### [Brief]
Collect each line of the entries that holds the string "relative".

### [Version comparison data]
-.-.-

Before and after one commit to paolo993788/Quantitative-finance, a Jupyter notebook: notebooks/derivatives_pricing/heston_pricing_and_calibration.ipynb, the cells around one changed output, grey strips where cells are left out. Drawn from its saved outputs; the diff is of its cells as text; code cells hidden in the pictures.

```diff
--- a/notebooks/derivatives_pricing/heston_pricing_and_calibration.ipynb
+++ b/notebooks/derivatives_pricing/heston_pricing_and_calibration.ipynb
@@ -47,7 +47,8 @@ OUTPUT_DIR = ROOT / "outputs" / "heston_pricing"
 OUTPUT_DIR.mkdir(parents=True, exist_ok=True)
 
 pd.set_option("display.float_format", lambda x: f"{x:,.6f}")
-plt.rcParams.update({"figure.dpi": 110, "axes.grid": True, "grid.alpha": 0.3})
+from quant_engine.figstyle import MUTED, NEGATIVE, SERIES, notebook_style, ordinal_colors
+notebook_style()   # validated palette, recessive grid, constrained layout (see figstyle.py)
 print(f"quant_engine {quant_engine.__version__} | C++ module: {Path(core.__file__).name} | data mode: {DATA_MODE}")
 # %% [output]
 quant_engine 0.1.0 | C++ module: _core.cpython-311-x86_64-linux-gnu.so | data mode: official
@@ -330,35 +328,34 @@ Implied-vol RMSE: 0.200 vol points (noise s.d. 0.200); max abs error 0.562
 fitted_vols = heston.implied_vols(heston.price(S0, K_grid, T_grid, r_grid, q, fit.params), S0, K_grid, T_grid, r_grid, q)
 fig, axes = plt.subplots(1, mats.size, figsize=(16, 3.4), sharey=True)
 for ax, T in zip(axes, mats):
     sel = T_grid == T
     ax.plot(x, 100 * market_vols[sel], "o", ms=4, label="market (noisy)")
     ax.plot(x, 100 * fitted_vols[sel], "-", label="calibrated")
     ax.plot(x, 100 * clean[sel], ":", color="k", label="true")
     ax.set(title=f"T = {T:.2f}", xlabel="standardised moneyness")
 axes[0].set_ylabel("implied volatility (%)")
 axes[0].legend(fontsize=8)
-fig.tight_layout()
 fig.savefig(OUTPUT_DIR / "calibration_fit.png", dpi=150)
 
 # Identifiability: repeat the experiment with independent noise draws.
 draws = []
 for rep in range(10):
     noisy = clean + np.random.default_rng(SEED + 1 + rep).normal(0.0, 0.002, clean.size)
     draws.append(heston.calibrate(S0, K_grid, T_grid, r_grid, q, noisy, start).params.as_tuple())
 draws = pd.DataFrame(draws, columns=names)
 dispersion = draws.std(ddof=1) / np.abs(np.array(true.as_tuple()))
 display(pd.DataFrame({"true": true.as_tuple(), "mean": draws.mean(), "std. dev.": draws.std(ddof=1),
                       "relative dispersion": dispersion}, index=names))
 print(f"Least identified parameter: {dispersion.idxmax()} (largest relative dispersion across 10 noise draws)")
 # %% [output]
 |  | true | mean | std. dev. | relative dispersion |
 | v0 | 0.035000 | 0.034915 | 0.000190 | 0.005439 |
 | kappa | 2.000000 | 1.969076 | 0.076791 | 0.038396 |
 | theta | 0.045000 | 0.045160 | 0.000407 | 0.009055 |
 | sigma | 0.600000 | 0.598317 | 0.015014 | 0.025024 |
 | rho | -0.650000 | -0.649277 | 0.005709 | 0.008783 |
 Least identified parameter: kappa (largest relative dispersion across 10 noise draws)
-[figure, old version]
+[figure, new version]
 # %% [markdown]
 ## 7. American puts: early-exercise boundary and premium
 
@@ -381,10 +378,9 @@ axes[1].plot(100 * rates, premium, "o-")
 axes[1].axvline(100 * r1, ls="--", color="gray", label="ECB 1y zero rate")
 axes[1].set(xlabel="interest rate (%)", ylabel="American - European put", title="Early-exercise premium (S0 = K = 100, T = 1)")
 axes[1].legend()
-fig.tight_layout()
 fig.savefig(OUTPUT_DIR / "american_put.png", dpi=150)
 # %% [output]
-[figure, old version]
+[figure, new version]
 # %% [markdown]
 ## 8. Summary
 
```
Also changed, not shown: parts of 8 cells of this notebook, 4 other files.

-.-.-

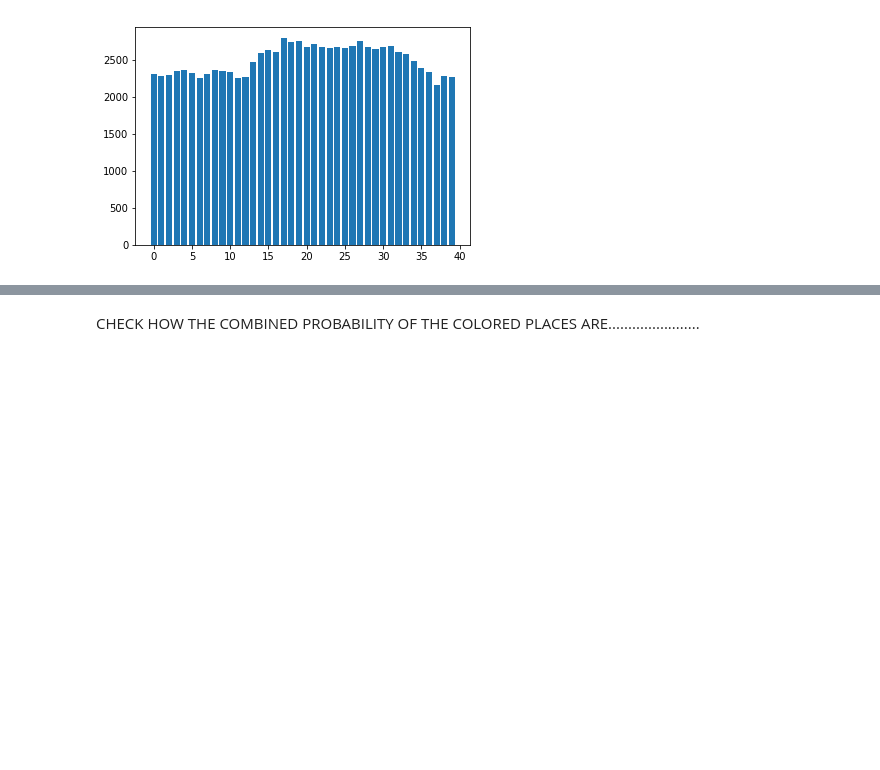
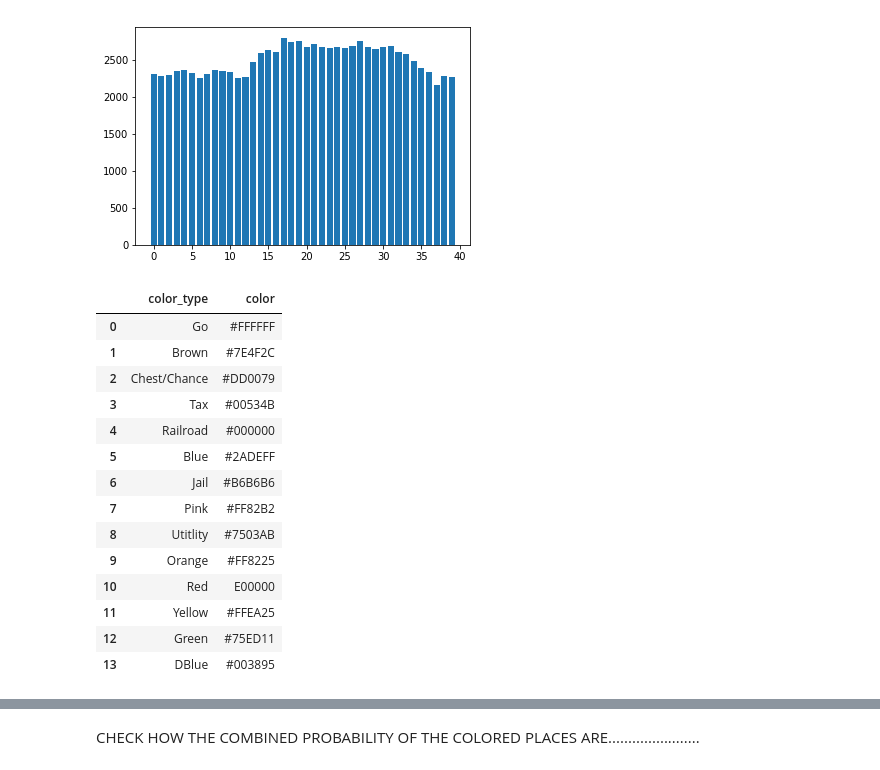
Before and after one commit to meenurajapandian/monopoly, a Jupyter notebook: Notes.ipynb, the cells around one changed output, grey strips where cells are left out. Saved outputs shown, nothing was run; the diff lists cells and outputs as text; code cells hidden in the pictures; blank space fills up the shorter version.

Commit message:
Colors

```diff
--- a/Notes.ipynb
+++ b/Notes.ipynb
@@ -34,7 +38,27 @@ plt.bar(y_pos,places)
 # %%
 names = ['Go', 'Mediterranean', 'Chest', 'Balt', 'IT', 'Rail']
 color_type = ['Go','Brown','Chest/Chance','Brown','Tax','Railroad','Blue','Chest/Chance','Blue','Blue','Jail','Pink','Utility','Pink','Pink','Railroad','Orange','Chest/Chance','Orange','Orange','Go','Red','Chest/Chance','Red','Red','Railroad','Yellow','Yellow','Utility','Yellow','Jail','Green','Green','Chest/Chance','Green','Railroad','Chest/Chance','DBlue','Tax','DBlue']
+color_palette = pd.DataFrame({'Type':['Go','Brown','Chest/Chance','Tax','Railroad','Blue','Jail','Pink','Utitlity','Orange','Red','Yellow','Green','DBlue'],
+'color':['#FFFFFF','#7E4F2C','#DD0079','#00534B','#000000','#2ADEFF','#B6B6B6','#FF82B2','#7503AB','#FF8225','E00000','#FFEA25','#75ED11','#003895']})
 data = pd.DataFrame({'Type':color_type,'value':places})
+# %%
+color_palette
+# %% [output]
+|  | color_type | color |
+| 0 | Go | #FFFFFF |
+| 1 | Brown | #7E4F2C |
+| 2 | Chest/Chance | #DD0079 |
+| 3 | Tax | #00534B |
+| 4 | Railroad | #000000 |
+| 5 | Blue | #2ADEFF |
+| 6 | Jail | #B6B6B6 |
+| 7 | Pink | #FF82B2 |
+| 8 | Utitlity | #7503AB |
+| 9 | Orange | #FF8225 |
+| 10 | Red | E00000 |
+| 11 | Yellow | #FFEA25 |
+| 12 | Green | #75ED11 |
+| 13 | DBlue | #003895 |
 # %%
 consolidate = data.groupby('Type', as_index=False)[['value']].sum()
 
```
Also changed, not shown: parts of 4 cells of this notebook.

-.-.-

### [Answer to this task]
                       "relative dispersion": dispersion}, index=names))
 print(f"Least identified parameter: {dispersion.idxmax()} (largest relative dispersion across 10 noise draws)")
 |  | true | mean | std. dev. | relative dispersion |
 Least identified parameter: kappa (largest relative dispersion across 10 noise draws)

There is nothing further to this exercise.